The Occupy Wall Street protests have come and mostly gone, and whether they continue to have an impact or not, they have brought an astounding fact to the public's attention: a mere 1 percent of Americans own just under half of the country's financial assets and other investments. America, it would seem, is less equitable than ever, thanks to our no-holds-barred capitalist system."
Worker-Owners of America, Unite!
by Gar Alperovitz
from Truth Out :
Date: 5 January 2012
Subject: Big Money, Big Sports, Big Scandal: Universities Gone Wild.


Much media attention has been drawn to the fact that Penn State pulls in tens of millions of dollars in football revenue, but nothing has been said of the fact that it also receives millions from Defense Department contracts and grants, ranking sixth among universities and colleges receiving funds for military research.

Universities Gone Wild: Big Money, Big Sports and Scandalous Abuse at Penn State
by Henry A. Giroux and Susan Searls Giroux

from Historians Against War :
Date: 14 December 2011.
[haw-info] HAW Notes 12/14/11, including links to recent articles of interest.

Links to Recent Articles of Interest

"Washington's Actions on Palestine Don't Differ from Gingrich's Words"

By Juan Cole, Informed Comment blog, posted December 11
The author teaches history at the University of Michigan
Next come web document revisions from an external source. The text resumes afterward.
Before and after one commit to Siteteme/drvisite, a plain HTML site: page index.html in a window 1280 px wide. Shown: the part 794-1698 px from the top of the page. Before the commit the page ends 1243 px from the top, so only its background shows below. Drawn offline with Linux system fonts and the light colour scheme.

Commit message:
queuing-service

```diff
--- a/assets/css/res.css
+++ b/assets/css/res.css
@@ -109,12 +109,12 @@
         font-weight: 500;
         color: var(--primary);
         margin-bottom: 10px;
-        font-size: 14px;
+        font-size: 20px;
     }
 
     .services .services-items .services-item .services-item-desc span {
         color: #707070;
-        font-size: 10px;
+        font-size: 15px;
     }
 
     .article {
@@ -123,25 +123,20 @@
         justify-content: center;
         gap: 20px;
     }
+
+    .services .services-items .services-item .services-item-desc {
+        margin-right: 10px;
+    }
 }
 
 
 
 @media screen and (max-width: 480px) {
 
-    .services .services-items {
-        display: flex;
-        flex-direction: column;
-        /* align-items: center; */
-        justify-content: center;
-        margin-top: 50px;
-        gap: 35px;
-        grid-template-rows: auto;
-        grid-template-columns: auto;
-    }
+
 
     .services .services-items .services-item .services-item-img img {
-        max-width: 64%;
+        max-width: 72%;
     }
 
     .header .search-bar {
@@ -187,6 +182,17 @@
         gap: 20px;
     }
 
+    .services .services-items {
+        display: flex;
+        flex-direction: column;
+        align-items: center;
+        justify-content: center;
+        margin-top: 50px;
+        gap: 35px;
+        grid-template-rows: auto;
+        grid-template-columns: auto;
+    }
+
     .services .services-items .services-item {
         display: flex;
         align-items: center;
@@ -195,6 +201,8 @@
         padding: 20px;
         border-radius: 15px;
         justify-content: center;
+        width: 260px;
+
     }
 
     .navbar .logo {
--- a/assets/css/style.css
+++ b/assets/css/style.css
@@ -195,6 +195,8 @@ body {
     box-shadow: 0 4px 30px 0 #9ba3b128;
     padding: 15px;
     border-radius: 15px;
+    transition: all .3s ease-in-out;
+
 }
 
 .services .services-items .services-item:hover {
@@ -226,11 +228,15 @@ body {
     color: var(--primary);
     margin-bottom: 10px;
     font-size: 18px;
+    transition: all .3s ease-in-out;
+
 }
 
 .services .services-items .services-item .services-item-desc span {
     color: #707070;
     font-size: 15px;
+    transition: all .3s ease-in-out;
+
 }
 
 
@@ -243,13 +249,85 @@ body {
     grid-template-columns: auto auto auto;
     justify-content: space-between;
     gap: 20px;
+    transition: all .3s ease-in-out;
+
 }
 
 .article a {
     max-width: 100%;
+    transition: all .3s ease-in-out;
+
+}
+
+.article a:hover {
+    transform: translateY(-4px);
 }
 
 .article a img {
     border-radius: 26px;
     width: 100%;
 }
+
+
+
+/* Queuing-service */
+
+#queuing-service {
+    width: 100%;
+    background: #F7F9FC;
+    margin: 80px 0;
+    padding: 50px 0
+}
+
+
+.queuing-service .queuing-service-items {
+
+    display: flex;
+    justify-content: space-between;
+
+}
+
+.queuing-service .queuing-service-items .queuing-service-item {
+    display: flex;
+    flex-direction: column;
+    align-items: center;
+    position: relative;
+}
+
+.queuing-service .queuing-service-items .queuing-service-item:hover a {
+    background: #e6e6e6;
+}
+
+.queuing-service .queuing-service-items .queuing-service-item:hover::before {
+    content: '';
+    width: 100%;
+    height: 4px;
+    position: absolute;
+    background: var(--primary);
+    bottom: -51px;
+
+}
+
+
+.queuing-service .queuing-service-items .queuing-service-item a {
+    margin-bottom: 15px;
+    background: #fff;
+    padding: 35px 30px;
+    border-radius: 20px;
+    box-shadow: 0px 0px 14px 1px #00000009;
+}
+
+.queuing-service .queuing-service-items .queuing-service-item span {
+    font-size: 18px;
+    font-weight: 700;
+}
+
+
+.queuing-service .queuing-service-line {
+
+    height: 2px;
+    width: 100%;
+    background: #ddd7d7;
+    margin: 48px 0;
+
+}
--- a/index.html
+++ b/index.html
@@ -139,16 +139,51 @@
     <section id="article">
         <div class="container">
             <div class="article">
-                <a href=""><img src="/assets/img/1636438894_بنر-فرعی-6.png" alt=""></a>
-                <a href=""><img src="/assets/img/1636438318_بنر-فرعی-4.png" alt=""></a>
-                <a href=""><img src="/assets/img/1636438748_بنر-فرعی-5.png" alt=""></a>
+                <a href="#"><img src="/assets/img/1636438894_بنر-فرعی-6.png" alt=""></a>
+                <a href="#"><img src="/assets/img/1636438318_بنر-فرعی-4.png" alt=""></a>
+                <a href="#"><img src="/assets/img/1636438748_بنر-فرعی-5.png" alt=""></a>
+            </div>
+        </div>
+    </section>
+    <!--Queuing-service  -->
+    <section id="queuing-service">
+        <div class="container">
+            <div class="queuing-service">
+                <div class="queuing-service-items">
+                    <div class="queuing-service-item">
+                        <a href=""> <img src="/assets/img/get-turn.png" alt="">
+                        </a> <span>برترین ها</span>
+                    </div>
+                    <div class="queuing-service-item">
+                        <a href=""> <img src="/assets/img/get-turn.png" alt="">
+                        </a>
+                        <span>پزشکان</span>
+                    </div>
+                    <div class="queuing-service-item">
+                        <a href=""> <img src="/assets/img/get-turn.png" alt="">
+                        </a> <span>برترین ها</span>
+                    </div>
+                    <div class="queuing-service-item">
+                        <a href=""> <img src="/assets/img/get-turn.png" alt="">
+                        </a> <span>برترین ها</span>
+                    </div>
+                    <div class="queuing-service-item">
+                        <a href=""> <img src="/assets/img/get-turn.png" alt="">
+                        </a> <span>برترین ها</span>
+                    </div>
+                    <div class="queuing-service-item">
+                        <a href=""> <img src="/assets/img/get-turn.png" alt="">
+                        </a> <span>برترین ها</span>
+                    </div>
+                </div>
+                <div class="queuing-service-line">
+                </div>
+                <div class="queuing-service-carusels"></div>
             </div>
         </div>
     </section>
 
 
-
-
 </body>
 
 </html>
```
"David Montgomery Obituary"
By Eric Foner, The Guardian, posted December 11
The author teaches history at Columbia University

"War on Iran Has Already Begun: Act before It Threatens All of Us"
By Seamas Milne, The Guardian, posted December 7
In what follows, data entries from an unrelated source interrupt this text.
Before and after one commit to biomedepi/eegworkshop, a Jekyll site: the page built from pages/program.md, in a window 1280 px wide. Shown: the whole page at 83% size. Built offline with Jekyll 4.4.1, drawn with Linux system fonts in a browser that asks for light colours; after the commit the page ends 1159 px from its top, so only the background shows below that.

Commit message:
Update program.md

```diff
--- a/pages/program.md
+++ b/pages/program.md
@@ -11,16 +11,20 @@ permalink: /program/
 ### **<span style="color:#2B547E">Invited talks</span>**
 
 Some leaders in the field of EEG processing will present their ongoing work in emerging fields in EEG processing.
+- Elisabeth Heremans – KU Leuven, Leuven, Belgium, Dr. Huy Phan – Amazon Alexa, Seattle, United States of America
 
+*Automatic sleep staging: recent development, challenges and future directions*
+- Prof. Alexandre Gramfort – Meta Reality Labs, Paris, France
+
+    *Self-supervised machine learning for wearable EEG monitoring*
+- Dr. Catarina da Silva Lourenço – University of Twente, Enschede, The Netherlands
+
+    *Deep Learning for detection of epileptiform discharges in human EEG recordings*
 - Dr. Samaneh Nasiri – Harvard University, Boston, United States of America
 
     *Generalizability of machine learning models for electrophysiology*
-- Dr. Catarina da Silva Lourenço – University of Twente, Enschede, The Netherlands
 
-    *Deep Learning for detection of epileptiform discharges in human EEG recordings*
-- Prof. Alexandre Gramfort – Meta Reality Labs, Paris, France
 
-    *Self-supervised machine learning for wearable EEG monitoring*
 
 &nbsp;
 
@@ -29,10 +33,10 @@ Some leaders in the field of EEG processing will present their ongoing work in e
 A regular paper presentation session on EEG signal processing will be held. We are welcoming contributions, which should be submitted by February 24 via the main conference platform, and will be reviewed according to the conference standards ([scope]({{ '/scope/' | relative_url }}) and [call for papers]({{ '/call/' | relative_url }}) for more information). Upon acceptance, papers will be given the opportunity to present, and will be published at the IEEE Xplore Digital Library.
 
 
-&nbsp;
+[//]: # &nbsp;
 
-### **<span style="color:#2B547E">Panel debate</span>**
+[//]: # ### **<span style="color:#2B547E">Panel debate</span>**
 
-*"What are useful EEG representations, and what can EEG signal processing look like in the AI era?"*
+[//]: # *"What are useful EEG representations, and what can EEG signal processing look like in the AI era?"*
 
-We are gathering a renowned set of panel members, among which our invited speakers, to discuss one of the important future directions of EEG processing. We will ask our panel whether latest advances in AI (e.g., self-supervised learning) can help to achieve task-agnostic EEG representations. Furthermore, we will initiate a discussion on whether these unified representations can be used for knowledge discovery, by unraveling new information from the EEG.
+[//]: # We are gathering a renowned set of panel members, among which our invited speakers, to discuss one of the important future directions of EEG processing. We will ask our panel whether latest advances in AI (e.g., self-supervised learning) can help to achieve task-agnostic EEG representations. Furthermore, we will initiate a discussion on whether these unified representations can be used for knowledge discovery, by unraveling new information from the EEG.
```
"Playing with Fire: Obama's Risky Oil Threat to China"
By Michael Klare, TomDispatch.com, posted December 6

"U.S. Budget Cuts and the Next War of Choice"
By Bennett Ramberg, Japan Times, posted December 5

"Israeli Ads against Marriage with American Jews Are Part of a Population War"
By Juan Cole, Informed Comment blog, posted December 3

"Occupy the American Historical Association: Demand a WPA Federal Writers' Project"
By Jesse Lemisch, History News Network, posted November 28
The author is a professor emeritus of history at John Jay College, CUNY

Thanks to Rusti Eisenberg and Rosalyn Baxandall for suggesting items that are included in the above list.  Suggestions can be sent to jimobrien48@gmail.com.

from William Blum :
Date: 2 December 2011
Subject: “THE BIG LIE.”

Anti-Empire Report, January 3, 2012

from Jonathan M. Feldman :
Date: 6 January 2012
Subject: Is Capitalist Reconstruction once again possible?

Please find above a link for my article on Economic Reconstruction as a solution to environmental and economic
crises.  I apologize in advance for any double posting.
Best reagards, Jonathan Feldman



Dr. Jonathan M. Feldman
Visiting Researcher, REMESO Institutet för forskning om migration,
ethnicitet och samhälle, Linköping University
SMART Fellow, University of Michigan
Associate Professor, Department of Economic History,
Stockholm University
S-106 91 Stockholm, Sweden
Phone: +46 707981634 or +468162843